** Problem statement **
Nothing but the lines from the start of the entries through the line containing "Statement stmt = conn.createStatement();" should appear in the answer, each given exactly.

Items from a dataset
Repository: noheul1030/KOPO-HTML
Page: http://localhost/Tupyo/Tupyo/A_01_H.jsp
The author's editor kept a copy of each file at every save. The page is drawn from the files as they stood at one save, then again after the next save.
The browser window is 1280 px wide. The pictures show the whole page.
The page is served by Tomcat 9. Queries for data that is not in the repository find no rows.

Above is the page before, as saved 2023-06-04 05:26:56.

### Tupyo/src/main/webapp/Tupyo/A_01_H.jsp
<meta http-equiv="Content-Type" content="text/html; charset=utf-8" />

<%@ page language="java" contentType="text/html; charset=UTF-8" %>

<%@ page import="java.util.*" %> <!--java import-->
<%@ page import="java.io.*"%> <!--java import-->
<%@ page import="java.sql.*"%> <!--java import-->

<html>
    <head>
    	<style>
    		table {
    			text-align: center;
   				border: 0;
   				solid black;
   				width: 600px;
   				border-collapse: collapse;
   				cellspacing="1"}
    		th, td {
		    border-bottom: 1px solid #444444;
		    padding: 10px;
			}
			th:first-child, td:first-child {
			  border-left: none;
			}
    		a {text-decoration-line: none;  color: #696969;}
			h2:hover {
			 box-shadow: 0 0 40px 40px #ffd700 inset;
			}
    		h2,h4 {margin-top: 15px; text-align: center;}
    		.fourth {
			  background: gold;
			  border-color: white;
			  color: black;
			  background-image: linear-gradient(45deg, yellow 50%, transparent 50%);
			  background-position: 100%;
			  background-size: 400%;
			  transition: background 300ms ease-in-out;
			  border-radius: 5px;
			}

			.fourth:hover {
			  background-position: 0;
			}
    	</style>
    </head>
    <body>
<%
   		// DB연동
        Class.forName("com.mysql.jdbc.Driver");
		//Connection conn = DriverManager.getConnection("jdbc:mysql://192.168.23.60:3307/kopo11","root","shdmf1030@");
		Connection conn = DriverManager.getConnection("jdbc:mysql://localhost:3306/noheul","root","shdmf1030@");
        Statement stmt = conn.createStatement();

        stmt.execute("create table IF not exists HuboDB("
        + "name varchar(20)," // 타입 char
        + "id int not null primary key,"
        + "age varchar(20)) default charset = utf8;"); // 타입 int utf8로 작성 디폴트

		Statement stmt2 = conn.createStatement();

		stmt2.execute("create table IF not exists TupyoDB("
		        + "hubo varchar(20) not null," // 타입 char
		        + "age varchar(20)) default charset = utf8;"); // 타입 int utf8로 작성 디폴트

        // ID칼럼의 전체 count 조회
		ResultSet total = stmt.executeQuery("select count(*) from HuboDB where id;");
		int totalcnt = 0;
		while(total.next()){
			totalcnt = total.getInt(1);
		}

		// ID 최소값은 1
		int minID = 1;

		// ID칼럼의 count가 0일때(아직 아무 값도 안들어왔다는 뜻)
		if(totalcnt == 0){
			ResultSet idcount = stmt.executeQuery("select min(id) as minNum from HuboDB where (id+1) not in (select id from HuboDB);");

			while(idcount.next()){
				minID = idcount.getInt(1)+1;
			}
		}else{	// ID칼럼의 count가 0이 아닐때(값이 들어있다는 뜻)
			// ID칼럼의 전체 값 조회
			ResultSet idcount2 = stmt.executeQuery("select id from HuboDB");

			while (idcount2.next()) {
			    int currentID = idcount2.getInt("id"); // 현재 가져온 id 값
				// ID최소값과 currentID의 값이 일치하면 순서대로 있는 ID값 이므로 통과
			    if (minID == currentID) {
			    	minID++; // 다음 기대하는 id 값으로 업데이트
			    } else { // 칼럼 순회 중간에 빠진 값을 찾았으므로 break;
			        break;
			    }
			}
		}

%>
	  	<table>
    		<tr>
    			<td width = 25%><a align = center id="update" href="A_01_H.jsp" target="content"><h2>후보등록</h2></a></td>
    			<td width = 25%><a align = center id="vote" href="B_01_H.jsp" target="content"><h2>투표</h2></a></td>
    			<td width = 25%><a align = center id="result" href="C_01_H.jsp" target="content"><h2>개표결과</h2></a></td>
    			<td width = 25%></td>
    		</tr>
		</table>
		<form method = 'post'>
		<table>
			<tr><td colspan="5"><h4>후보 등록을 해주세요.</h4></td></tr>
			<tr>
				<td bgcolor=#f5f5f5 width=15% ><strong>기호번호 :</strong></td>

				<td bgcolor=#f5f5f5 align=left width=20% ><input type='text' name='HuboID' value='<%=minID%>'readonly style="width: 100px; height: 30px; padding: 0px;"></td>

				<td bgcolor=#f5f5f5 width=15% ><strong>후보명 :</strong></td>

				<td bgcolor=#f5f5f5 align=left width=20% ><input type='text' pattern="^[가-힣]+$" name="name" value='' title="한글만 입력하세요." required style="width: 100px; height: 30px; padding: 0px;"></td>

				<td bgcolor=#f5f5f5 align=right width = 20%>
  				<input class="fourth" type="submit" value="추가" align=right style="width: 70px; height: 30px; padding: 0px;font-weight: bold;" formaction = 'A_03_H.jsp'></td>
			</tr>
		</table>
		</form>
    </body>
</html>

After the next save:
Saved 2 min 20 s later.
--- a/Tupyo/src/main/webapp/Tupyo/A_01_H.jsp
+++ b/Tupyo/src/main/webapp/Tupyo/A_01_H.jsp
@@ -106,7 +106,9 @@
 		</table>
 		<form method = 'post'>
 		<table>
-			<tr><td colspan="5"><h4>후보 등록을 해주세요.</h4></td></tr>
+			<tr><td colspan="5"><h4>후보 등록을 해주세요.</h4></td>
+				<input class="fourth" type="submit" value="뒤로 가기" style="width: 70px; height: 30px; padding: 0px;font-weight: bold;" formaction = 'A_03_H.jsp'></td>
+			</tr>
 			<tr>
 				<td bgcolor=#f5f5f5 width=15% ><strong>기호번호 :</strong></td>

** Expected answer **
Repository: noheul1030/KOPO-HTML
Page: http://localhost/Tupyo/Tupyo/A_01_H.jsp
The author's editor kept a copy of each file at every save. The page is drawn from the files as they stood at one save, then again after the next save.
The browser window is 1280 px wide. The pictures show the whole page.
The page is served by Tomcat 9. Queries for data that is not in the repository find no rows.

Above is the page before, as saved 2023-06-04 05:26:56.

### Tupyo/src/main/webapp/Tupyo/A_01_H.jsp
<meta http-equiv="Content-Type" content="text/html; charset=utf-8" />

<%@ page language="java" contentType="text/html; charset=UTF-8" %>

<%@ page import="java.util.*" %> <!--java import-->
<%@ page import="java.io.*"%> <!--java import-->
<%@ page import="java.sql.*"%> <!--java import-->

<html>
    <head>
    	<style>
    		table {
    			text-align: center;
   				border: 0;
   				solid black;
   				width: 600px;
   				border-collapse: collapse;
   				cellspacing="1"}
    		th, td {
		    border-bottom: 1px solid #444444;
		    padding: 10px;
			}
			th:first-child, td:first-child {
			  border-left: none;
			}
    		a {text-decoration-line: none;  color: #696969;}
			h2:hover {
			 box-shadow: 0 0 40px 40px #ffd700 inset;
			}
    		h2,h4 {margin-top: 15px; text-align: center;}
    		.fourth {
			  background: gold;
			  border-color: white;
			  color: black;
			  background-image: linear-gradient(45deg, yellow 50%, transparent 50%);
			  background-position: 100%;
			  background-size: 400%;
			  transition: background 300ms ease-in-out;
			  border-radius: 5px;
			}

			.fourth:hover {
			  background-position: 0;
			}
    	</style>
    </head>
    <body>
<%
   		// DB연동
        Class.forName("com.mysql.jdbc.Driver");
		//Connection conn = DriverManager.getConnection("jdbc:mysql://192.168.23.60:3307/kopo11","root","shdmf1030@");
		Connection conn = DriverManager.getConnection("jdbc:mysql://localhost:3306/noheul","root","shdmf1030@");
        Statement stmt = conn.createStatement();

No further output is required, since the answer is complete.